Speaking of said phrase, ‘Fear of Flying’, I know very well the rational imperative – Get a grip, girl! Timeworn exhortations came readily to mind, flailed me into submission, surrendered me to commonsense. “No risk, no reward.” “The coward dies a thousand deaths, the brave soul dies but once.” “Bravery is the middle path between rashness and cowardice.” “Nobody gets out of this life alive – so live your life with purpose.” “Carry on for those who didn’t get the chance.”
Having told myself so, insistently, it was no surprise to me I found myself flying to Florida this day.
I’ll be honest. I naturally thought about taking the precautionary course - driving instead - but my companion and driver would have none of it. (One feisty fellow he is, I can certify – a chief reason our association has lasted so long.) With a pre-booked holiday and only 7 days to take it, he convinced me such compromise was hardly practical – no sensible way to spend the bulk of our limited time.
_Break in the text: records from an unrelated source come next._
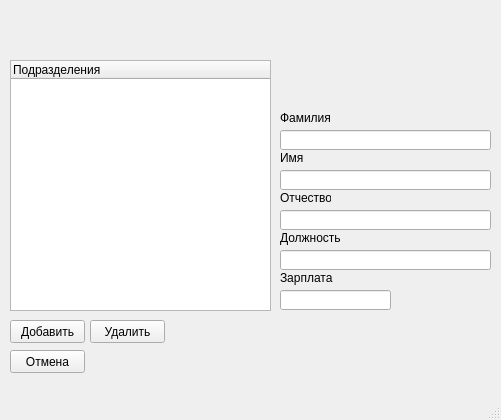
Seathe14/EmployeeAdderXML, file mainwindow.ui: the form before one commit.
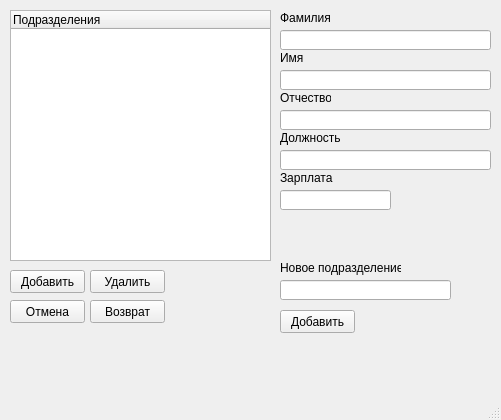
The form after the commit.

What changed in the file:
```diff
--- a/mainwindow.ui
+++ b/mainwindow.ui
@@ -18,7 +18,7 @@
     <property name="geometry">
      <rect>
       <x>10</x>
-      <y>60</y>
+      <y>10</y>
       <width>261</width>
       <height>251</height>
      </rect>
@@ -33,7 +33,7 @@
     <property name="geometry">
      <rect>
       <x>10</x>
-      <y>320</y>
+      <y>270</y>
       <width>75</width>
       <height>23</height>
      </rect>
@@ -46,7 +46,7 @@
     <property name="geometry">
      <rect>
       <x>280</x>
-      <y>130</y>
+      <y>30</y>
       <width>211</width>
       <height>20</height>
      </rect>
@@ -56,7 +56,7 @@
     <property name="geometry">
      <rect>
       <x>280</x>
-      <y>170</y>
+      <y>70</y>
       <width>211</width>
       <height>20</height>
      </rect>
@@ -66,7 +66,7 @@
     <property name="geometry">
      <rect>
       <x>280</x>
-      <y>210</y>
+      <y>110</y>
       <width>211</width>
       <height>20</height>
      </rect>
@@ -79,7 +79,7 @@
     <property name="geometry">
      <rect>
       <x>280</x>
-      <y>250</y>
+      <y>150</y>
       <width>211</width>
       <height>20</height>
      </rect>
@@ -89,7 +89,7 @@
     <property name="geometry">
      <rect>
       <x>280</x>
-      <y>290</y>
+      <y>190</y>
       <width>111</width>
       <height>20</height>
      </rect>
@@ -99,7 +99,7 @@
     <property name="geometry">
      <rect>
       <x>280</x>
-      <y>110</y>
+      <y>10</y>
       <width>51</width>
       <height>16</height>
      </rect>
@@ -112,7 +112,7 @@
     <property name="geometry">
      <rect>
       <x>280</x>
-      <y>150</y>
+      <y>50</y>
       <width>51</width>
       <height>16</height>
      </rect>
@@ -125,7 +125,7 @@
     <property name="geometry">
      <rect>
       <x>280</x>
-      <y>190</y>
+      <y>90</y>
       <width>51</width>
       <height>16</height>
      </rect>
@@ -138,7 +138,7 @@
     <property name="geometry">
      <rect>
       <x>280</x>
-      <y>230</y>
+      <y>130</y>
       <width>61</width>
       <height>16</height>
      </rect>
@@ -151,7 +151,7 @@
     <property name="geometry">
      <rect>
       <x>280</x>
-      <y>270</y>
+      <y>170</y>
       <width>61</width>
       <height>16</height>
      </rect>
@@ -164,7 +164,7 @@
     <property name="geometry">
      <rect>
       <x>90</x>
-      <y>320</y>
+      <y>270</y>
       <width>75</width>
       <height>23</height>
      </rect>
@@ -177,7 +177,7 @@
     <property name="geometry">
      <rect>
       <x>10</x>
-      <y>350</y>
+      <y>300</y>
       <width>75</width>
       <height>23</height>
      </rect>
@@ -186,6 +186,55 @@
      <string>Отмена</string>
     </property>
    </widget>
+   <widget class="QLineEdit" name="newDepartmentLE">
+    <property name="geometry">
+     <rect>
+      <x>280</x>
+      <y>280</y>
+      <width>171</width>
+      <height>20</height>
+     </rect>
+    </property>
+   </widget>
+   <widget class="QLabel" name="salaryLbl_2">
+    <property name="geometry">
+     <rect>
+      <x>280</x>
+      <y>260</y>
+      <width>121</width>
+      <height>16</height>
+     </rect>
+    </property>
+    <property name="text">
+     <string>Новое подразделение</string>
+    </property>
+   </widget>
+   <widget class="QPushButton" name="addDepBtn">
+    <property name="geometry">
+     <rect>
+      <x>280</x>
+      <y>310</y>
+      <width>75</width>
+      <height>23</height>
+     </rect>
+    </property>
+    <property name="text">
+     <string>Добавить</string>
+    </property>
+   </widget>
+   <widget class="QPushButton" name="redoBtn">
+    <property name="geometry">
+     <rect>
+      <x>90</x>
+      <y>300</y>
+      <width>75</width>
+      <height>23</height>
+     </rect>
+    </property>
+    <property name="text">
+     <string>Возврат</string>
+    </property>
+   </widget>
   </widget>
   <widget class="QMenuBar" name="menubar">
    <property name="geometry">
```
Left out of the diff: 2 changed lines with no effect on the pictures.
He was right, particularly in retrospect. How much we would have missed! Too hard-pressed to relax and enjoy ourselves.
Further, most persons I spoke to, glibly emphasized this was precisely the best of all possible times to travel. Well, I believed them, took their advice to heart, even when their actions belied the bravado. Albeit, there were a few who reacted as if I needed my head examined. I was happy to come back intact, look ‘em in the eye and make them mindful of my survival and wonderful time.
One thing about me: when I psyche myself up, I psyche myself up. Positive self-talk. Boy, it works when you’re convinced of it! Once embarked, I refocused. I looked to my spiritual center, first, then tuned into each and every newspaper report and editorial on board on the subject of America Under Siege. That took care of a lot of miles. I was surprised when we arrived at our destination too soon for me to finish. Seventeen passengers, including we two, took that return flight, plus the pilot and one seasoned stewardess. The snacks and refreshments, while scarcely up to standard, tasted better than they should have, the beverages more savored. We had an exceptionally smooth landing.
I’m glad we went. I think of the experiences, the memories, the people and places I otherwise would have missed. To voluntarily deprive myself of exercising my freedom to come and go as I please would have been an absurd over-reaction in the face of a false sense of ‘unsafety’. Who would have won with that option, and who lost?
In this not-so-brave New World, just heralded, we have either the freedom to impose self-limitations or opt for the kind of liberty that comes with ensuring the highest possible standards of public security. I have no problem with being subjected to stringent airport search and surveillance along with my co-passengers – then I can be preoccupied with something other than paranoia about them and their purposes.
Here’s another confession. Only after we landed again firmly on ‘terra firma’ did my partner actually admit to me, “Of course I was worried - Who wouldn’t be?”
He fooled me!
He effectively tricked worry out of me!
I learned something.
“Beyond fright is Freedom.” You can quote me.
~ Helga Marion Ross ~